**WHAT THE EXERCISE ASKS**
Set down every record below exactly as it appears, but without the pictures.
START MATERIAL TO PROCESS
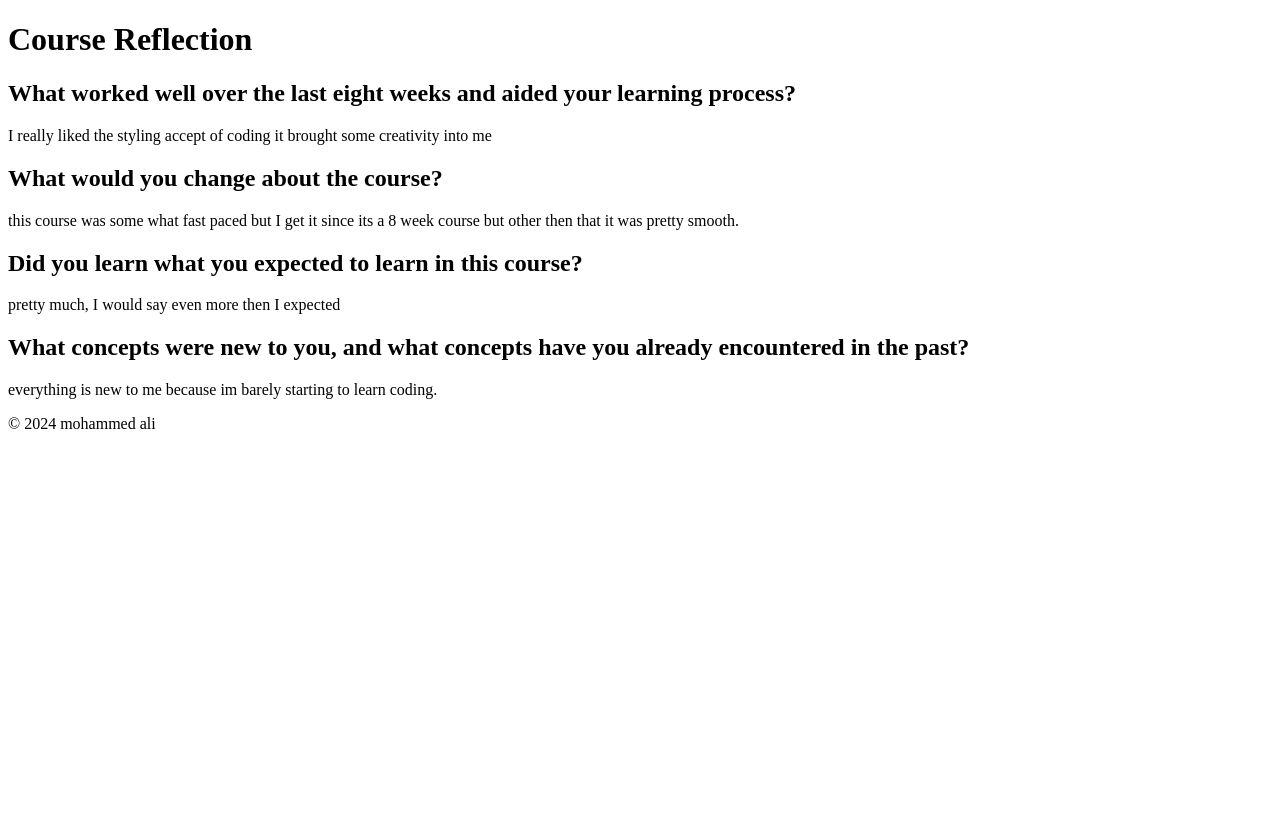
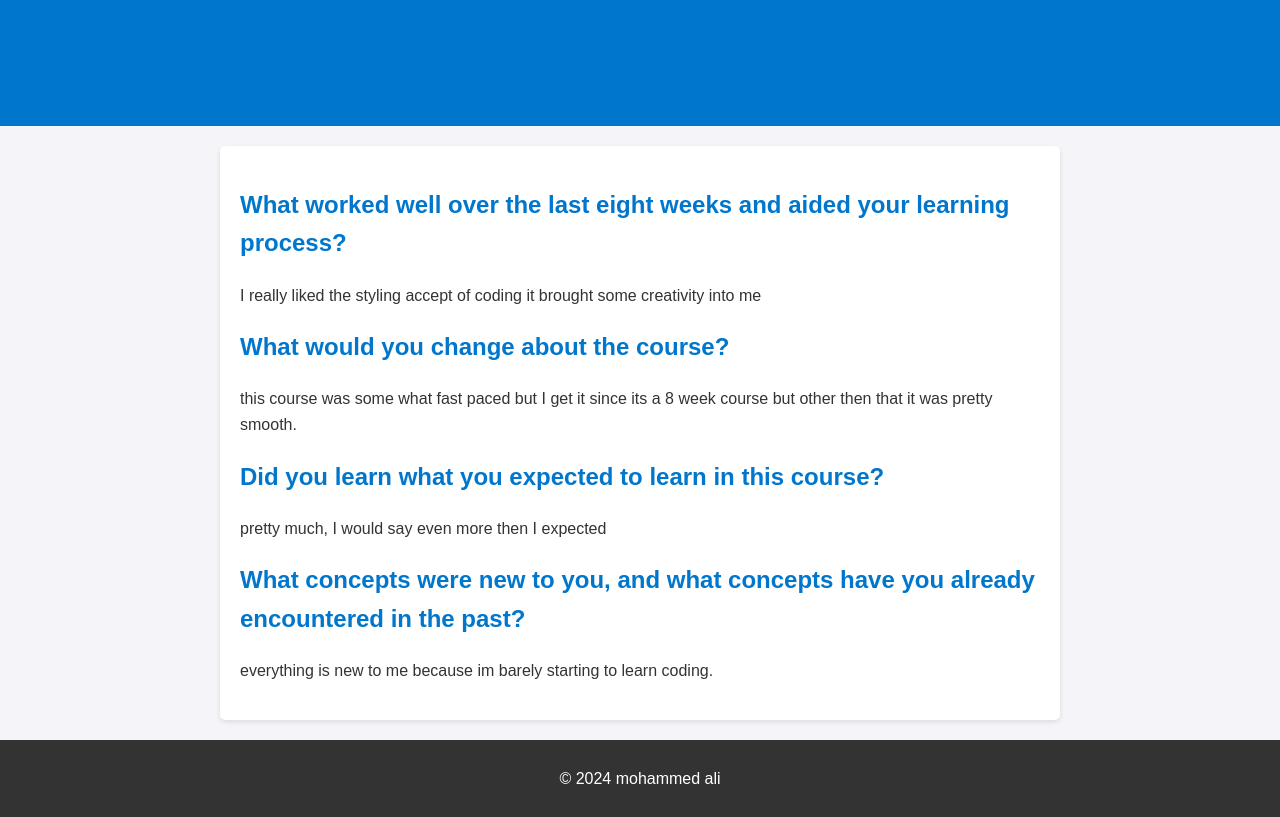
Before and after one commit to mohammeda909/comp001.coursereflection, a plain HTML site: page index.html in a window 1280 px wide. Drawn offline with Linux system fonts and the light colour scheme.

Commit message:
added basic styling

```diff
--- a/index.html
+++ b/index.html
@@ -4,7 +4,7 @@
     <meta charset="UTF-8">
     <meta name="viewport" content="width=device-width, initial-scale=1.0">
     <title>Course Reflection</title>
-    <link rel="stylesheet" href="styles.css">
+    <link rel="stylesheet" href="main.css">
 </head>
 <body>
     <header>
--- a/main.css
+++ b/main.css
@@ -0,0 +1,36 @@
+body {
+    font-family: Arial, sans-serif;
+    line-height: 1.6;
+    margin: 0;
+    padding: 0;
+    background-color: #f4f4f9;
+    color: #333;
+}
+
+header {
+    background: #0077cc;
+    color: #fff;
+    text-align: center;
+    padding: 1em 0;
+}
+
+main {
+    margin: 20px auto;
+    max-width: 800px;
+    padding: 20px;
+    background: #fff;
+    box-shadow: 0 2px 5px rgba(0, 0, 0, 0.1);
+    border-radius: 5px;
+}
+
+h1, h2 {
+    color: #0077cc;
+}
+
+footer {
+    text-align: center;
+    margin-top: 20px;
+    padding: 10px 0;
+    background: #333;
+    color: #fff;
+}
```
END MATERIAL TO PROCESS
**EXERCISE RESULT**
Before and after one commit to mohammeda909/comp001.coursereflection, a plain HTML site: page index.html in a window 1280 px wide. Drawn offline with Linux system fonts and the light colour scheme.

Commit message:
added basic styling

```diff
--- a/index.html
+++ b/index.html
@@ -4,7 +4,7 @@
     <meta charset="UTF-8">
     <meta name="viewport" content="width=device-width, initial-scale=1.0">
     <title>Course Reflection</title>
-    <link rel="stylesheet" href="styles.css">
+    <link rel="stylesheet" href="main.css">
 </head>
 <body>
     <header>
--- a/main.css
+++ b/main.css
@@ -0,0 +1,36 @@
+body {
+    font-family: Arial, sans-serif;
+    line-height: 1.6;
+    margin: 0;
+    padding: 0;
+    background-color: #f4f4f9;
+    color: #333;
+}
+
+header {
+    background: #0077cc;
+    color: #fff;
+    text-align: center;
+    padding: 1em 0;
+}
+
+main {
+    margin: 20px auto;
+    max-width: 800px;
+    padding: 20px;
+    background: #fff;
+    box-shadow: 0 2px 5px rgba(0, 0, 0, 0.1);
+    border-radius: 5px;
+}
+
+h1, h2 {
+    color: #0077cc;
+}
+
+footer {
+    text-align: center;
+    margin-top: 20px;
+    padding: 10px 0;
+    background: #333;
+    color: #fff;
+}
```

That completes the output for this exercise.